Whitney / Sam Evian Lee's Palace, Toronto ON, October 15
Photo: Rick Clifford
"We're all kings at Lee's Palace" quips Sam Evian between songs. That little joke sort of describes the atmosphere at Lee's — one of earnest, honest, wholesome and fun music. From the groovy jamming of Sam Evian to the heartbreaking loveliness of Whitney, positive love vibes were found throughout. Sam Evian and co., from New York, bounced through a number of sun-soaked tunes, showing all the way how much fun it was to play music. They revelled in how rad the riffs sounded, their jittering bodies betraying their stoic faces. Sam Evian and band let themselves get lost in the grooves they created, building up momentum until a glittering guitar solo or piercing synth line.

When Whitney took the stage, the positivity remained, but changed direction to a more intimate, warm feeling.

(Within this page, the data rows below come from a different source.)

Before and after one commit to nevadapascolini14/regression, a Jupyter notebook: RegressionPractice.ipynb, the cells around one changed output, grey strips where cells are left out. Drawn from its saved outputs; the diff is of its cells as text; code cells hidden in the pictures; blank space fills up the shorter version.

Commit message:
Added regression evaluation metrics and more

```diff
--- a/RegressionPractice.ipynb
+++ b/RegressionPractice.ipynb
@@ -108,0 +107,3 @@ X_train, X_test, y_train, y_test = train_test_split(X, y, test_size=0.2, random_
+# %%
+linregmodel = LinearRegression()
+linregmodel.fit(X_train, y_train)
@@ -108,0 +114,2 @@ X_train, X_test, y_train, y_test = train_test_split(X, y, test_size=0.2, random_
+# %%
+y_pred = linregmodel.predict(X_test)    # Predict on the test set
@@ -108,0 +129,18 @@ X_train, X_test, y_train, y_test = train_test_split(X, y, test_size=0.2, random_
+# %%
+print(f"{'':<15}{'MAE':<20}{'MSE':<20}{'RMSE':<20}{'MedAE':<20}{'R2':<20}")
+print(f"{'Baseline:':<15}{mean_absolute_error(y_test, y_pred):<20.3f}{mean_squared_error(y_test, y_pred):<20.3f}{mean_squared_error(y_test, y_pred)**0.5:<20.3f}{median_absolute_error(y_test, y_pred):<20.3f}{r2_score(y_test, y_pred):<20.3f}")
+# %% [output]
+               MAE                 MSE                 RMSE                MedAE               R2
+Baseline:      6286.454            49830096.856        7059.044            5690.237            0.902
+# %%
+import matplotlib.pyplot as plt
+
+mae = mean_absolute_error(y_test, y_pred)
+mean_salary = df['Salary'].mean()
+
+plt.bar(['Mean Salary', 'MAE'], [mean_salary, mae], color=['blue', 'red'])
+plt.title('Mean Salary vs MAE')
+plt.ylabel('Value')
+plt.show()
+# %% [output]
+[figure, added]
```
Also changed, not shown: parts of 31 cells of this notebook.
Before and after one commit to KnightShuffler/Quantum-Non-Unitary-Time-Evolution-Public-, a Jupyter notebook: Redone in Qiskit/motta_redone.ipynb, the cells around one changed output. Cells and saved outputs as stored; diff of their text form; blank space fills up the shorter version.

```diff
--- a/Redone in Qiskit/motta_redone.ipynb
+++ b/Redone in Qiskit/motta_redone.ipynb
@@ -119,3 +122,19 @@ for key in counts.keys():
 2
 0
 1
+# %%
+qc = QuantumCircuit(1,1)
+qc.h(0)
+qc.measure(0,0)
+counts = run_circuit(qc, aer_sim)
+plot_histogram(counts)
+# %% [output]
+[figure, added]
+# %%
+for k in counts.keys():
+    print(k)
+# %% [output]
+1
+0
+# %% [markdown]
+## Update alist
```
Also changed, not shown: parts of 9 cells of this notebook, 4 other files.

The lights were brought down, adding a layer of quiet to the packed house. Add to this Julien Ehrlich's bashful charisma, his honest appreciation for the crowd, and the band's giddy excitement at playing one of the largest rooms in their career, and the atmosphere in the room was one of love and appreciation from both parties, the band and the crowd. It was incredibly intimate, even though the place was filled, giving the night a feeling of familiarity even though it was the band's first time in Toronto.

Whitney ripped right into one of their hookiest numbers, "Dave's Song" from their debut record Light Upon the Lake. The entire night was made up of songs from that record, with a few exceptions, such as a lively cover of Dylan's "Tonight I'll Be Staying Here With You." Much like their new record, the show concentrated on many aspects of love, both being in and out of love and everything in between. The band played with such laid-back confidence, it was infectious, causing the crowd to move and sway and laugh and holler. Fully in control of the pace of the evening, Whitney would sway through faster, riff-filled tunes like "The Falls" to groovy, slower songs like "On My Own," which Ehrlich called a "reggae song about love."

Other highlights include the sun-soaked "Golden Days," with the crowd singing along in joyous refrain, the jazz-tinged instrumental "Red Moon" featuring Sam Evian joining in on the guitar solo fun and the band's "last song," the boot-stomping, heart-warming "Follow," which was played with such exuberance that smiles were permanently stuck on many concertgoers' faces.

The encore might have been the most magical part of the night, with Whitney performing the soft and sombre title track "Light Upon the Lake," followed by the only dance song of the night, a cover of NRBQ's "Magnet." Whitney closed out the show with their song of the summer, and the song that much of the crowd was waiting for, "No Woman." The whole audience joined in singing, adding another layer of pure loveliness, the band grinning and blushing, overcome with the positivity.

The world isn't a very nice place right now, but for the brief time we spent together, Whitney made sure that our worries melted away.